Now Changizi is trying to explain why the surface of human fingers get pruney after prolonged exposure to the water. His hypothesis is that the marks help disperse water and improve grip:
Changizi thinks that the wrinkles act like rain treads on tyres. They create channels that allow water to drain away as we press our fingertips on to wet surfaces. This allows the fingers to make greater contact with a wet surface, giving them a better grip.[...]
When we press down with a finger, we apply pressure from the tip backwards. The sides of the finger are like cliffs where water can easily fall away, but the flat part is more like a plateau where water can pool. Wrinkles form on the plateau because "that's where all the work has to be done to channel the water away", Changizi explains.

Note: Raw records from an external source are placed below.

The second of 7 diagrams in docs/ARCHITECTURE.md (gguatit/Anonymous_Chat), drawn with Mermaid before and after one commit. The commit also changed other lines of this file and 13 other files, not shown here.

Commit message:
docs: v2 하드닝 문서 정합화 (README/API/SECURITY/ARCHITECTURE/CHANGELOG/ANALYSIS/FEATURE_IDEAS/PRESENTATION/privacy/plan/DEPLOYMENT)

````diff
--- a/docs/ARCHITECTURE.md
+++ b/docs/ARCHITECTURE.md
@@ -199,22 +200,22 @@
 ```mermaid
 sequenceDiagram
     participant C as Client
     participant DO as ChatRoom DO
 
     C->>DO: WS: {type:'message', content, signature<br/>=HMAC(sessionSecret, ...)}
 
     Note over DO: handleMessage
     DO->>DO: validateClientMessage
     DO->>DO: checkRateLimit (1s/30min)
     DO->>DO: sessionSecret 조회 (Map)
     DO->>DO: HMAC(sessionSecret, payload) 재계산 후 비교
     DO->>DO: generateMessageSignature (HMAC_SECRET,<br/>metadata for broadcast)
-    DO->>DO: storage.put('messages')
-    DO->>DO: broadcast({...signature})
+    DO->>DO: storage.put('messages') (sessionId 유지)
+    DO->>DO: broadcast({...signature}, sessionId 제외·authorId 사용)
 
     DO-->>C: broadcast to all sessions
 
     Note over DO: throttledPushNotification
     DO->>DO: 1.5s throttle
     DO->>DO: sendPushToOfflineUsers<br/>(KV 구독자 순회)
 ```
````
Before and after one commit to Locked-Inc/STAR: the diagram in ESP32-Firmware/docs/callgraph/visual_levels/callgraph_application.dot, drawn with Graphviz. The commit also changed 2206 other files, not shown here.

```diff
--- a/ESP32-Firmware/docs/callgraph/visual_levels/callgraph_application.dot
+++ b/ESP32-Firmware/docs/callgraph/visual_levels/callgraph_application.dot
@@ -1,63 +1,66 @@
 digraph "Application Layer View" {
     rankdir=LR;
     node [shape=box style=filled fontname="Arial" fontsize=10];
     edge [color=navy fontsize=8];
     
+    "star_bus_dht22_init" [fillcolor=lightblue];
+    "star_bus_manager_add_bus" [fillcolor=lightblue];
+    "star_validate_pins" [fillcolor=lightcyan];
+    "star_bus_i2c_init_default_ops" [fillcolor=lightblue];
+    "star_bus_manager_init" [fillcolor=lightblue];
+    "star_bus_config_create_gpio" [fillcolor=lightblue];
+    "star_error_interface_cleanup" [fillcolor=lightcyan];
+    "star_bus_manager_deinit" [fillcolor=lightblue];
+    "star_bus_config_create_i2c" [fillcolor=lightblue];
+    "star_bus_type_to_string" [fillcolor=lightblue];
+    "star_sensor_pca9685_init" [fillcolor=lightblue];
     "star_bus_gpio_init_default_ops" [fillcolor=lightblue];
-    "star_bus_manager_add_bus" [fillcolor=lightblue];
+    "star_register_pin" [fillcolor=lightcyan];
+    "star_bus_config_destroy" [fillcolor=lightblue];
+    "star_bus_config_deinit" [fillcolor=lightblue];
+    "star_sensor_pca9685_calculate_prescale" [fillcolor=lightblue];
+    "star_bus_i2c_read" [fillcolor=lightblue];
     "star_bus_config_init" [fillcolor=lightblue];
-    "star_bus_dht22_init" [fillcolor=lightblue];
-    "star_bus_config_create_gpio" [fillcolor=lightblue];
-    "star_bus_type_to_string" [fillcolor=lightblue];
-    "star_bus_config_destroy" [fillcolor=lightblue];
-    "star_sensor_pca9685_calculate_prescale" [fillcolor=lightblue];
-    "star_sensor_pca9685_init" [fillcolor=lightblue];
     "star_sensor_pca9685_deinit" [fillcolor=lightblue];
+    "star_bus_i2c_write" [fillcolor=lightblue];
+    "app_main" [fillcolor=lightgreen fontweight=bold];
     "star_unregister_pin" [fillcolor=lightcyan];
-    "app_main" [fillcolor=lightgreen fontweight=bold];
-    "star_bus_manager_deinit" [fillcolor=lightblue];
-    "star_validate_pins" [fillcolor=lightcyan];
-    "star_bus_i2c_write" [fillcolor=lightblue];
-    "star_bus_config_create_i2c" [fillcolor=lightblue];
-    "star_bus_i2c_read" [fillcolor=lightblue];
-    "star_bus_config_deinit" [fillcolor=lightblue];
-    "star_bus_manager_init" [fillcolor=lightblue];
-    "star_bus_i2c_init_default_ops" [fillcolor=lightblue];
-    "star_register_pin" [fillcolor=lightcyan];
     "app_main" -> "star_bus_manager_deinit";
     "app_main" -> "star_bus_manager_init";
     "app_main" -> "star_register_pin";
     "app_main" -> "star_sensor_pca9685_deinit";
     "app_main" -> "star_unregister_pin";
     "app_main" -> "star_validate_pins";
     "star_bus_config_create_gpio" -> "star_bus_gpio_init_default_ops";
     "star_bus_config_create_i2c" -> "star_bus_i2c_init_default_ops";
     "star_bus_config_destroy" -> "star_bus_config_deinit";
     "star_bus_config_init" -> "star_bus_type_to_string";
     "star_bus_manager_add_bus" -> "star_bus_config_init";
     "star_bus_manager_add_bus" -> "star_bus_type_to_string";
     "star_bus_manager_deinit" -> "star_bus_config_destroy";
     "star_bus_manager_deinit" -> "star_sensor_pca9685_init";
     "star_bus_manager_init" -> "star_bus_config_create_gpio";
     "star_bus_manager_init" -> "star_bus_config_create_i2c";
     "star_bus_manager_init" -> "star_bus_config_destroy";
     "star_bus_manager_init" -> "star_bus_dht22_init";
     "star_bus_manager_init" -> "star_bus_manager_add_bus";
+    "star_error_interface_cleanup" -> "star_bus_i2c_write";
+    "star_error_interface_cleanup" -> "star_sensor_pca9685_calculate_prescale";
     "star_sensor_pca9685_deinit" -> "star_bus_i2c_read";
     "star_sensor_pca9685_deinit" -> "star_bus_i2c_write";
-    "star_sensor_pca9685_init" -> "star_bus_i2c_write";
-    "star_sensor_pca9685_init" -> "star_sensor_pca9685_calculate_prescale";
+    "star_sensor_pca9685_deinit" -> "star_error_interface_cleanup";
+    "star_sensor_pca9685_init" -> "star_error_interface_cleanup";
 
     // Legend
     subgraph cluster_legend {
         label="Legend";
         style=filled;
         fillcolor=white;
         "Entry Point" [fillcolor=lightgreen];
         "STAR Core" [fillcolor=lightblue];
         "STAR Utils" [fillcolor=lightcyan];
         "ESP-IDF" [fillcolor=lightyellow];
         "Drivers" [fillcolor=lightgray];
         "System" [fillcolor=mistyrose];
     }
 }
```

Not everyone is gripped by the new theory. "This hypothesis is unjustified," says Xi Chen, a biomechanical engineer at Columbia University in New York. Chen thinks that the wrinkles have a simpler cause: when fingers are immersed in hot water, the blood vessels tighten and the tissue shrinks relative to the overlying skin. This contraction causes the skin to buckle. "It's a classic mechanics problem," he says.
Link -via Geekosystem | Photo: Ever So Strange